## WHAT TO WORK ON
Please return each of the entries exactly, minus their pictures.
★ ★ ★ ★
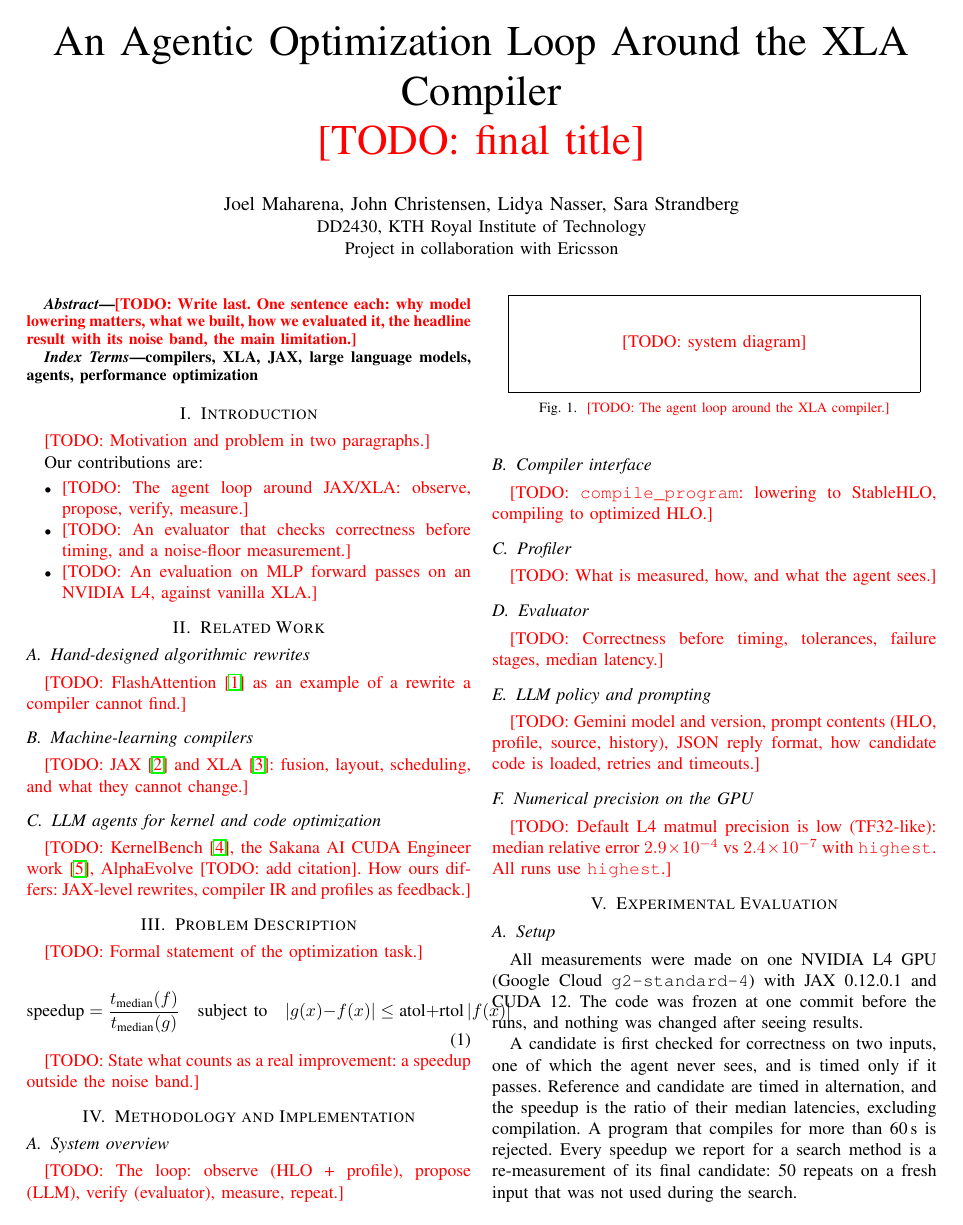
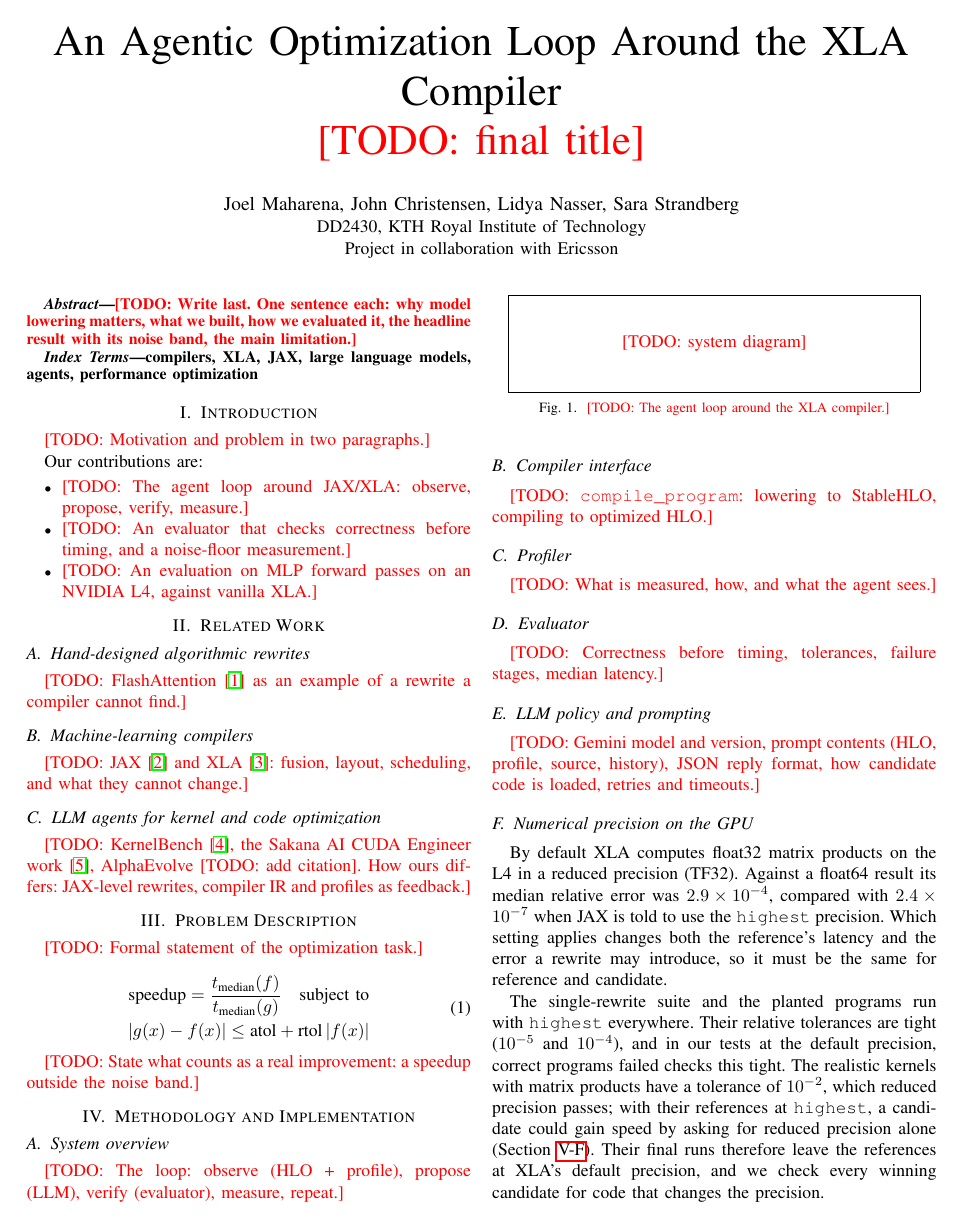
Before and after one commit to johnpeterleo/Ericsson-Agentic-AI-Compiler, a LaTeX paper (report/main.tex): page 1 of 3 before the commit and page 1 of 4 after it. Compiled offline with pdfLaTeX.

Commit message:
Fix the report's precision subsection and its first-build layout
The precision subsection said all runs use highest; the realistic kernels'
final runs use XLA's default precision. It now says which program sets use
which setting and why. Also states the softmax's 1e-4 tolerance, and splits
the speedup equation over two lines so it fits the column. The report now
compiles with no overfull boxes.

Co-Authored-By: Claude Opus 5.5 <noreply@anthropic.com>

```diff
--- a/report/main.tex
+++ b/report/main.tex
@@ -119,8 +121,22 @@ JAX-level rewrites, compiler IR and profiles as feedback.}
 JSON reply format, how candidate code is loaded, retries and timeouts.}
 
 \subsection{Numerical precision on the GPU}
-\todo{Default L4 matmul precision is low (TF32-like): median relative error
-$2.9\times10^{-4}$ vs $2.4\times10^{-7}$ with \texttt{highest}. All runs use \texttt{highest}.}
+By default XLA computes float32 matrix products on the L4 in a reduced
+precision (TF32). Against a float64 result its median relative error was
+$2.9\times10^{-4}$, compared with $2.4\times10^{-7}$ when JAX is told to use
+the \texttt{highest} precision. Which setting applies changes both the
+reference's latency and the error a rewrite may introduce, so it must be the
+same for reference and candidate.
+
+The single-rewrite suite and the planted programs run with \texttt{highest}
+everywhere. Their relative tolerances are tight ($10^{-5}$ and $10^{-4}$),
+and in our tests at the default precision, correct programs failed checks
+this tight. The realistic kernels with matrix products have a tolerance of
+$10^{-2}$, which reduced precision passes; with their
+references at \texttt{highest}, a candidate could gain speed by asking for
+reduced precision alone (Section~\ref{sec:kernels}). Their final runs
+therefore leave the references at XLA's default precision, and we check every
+winning candidate for code that changes the precision.
 
 % ---------------------------------------------------------------------------
 \section{Experimental Evaluation}
```
Also changed, not shown: report/main.tex (7 more changed lines).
★ ★ ★ ★
## FINISHED EXERCISE
Before and after one commit to johnpeterleo/Ericsson-Agentic-AI-Compiler, a LaTeX paper (report/main.tex): page 1 of 3 before the commit and page 1 of 4 after it. Compiled offline with pdfLaTeX.

Commit message:
Fix the report's precision subsection and its first-build layout
The precision subsection said all runs use highest; the realistic kernels'
final runs use XLA's default precision. It now says which program sets use
which setting and why. Also states the softmax's 1e-4 tolerance, and splits
the speedup equation over two lines so it fits the column. The report now
compiles with no overfull boxes.

Co-Authored-By: Claude Opus 5.5 <noreply@anthropic.com>

```diff
--- a/report/main.tex
+++ b/report/main.tex
@@ -119,8 +121,22 @@ JAX-level rewrites, compiler IR and profiles as feedback.}
 JSON reply format, how candidate code is loaded, retries and timeouts.}
 
 \subsection{Numerical precision on the GPU}
-\todo{Default L4 matmul precision is low (TF32-like): median relative error
-$2.9\times10^{-4}$ vs $2.4\times10^{-7}$ with \texttt{highest}. All runs use \texttt{highest}.}
+By default XLA computes float32 matrix products on the L4 in a reduced
+precision (TF32). Against a float64 result its median relative error was
+$2.9\times10^{-4}$, compared with $2.4\times10^{-7}$ when JAX is told to use
+the \texttt{highest} precision. Which setting applies changes both the
+reference's latency and the error a rewrite may introduce, so it must be the
+same for reference and candidate.
+
+The single-rewrite suite and the planted programs run with \texttt{highest}
+everywhere. Their relative tolerances are tight ($10^{-5}$ and $10^{-4}$),
+and in our tests at the default precision, correct programs failed checks
+this tight. The realistic kernels with matrix products have a tolerance of
+$10^{-2}$, which reduced precision passes; with their
+references at \texttt{highest}, a candidate could gain speed by asking for
+reduced precision alone (Section~\ref{sec:kernels}). Their final runs
+therefore leave the references at XLA's default precision, and we check every
+winning candidate for code that changes the precision.
 
 % ---------------------------------------------------------------------------
 \section{Experimental Evaluation}
```
Also changed, not shown: report/main.tex (7 more changed lines).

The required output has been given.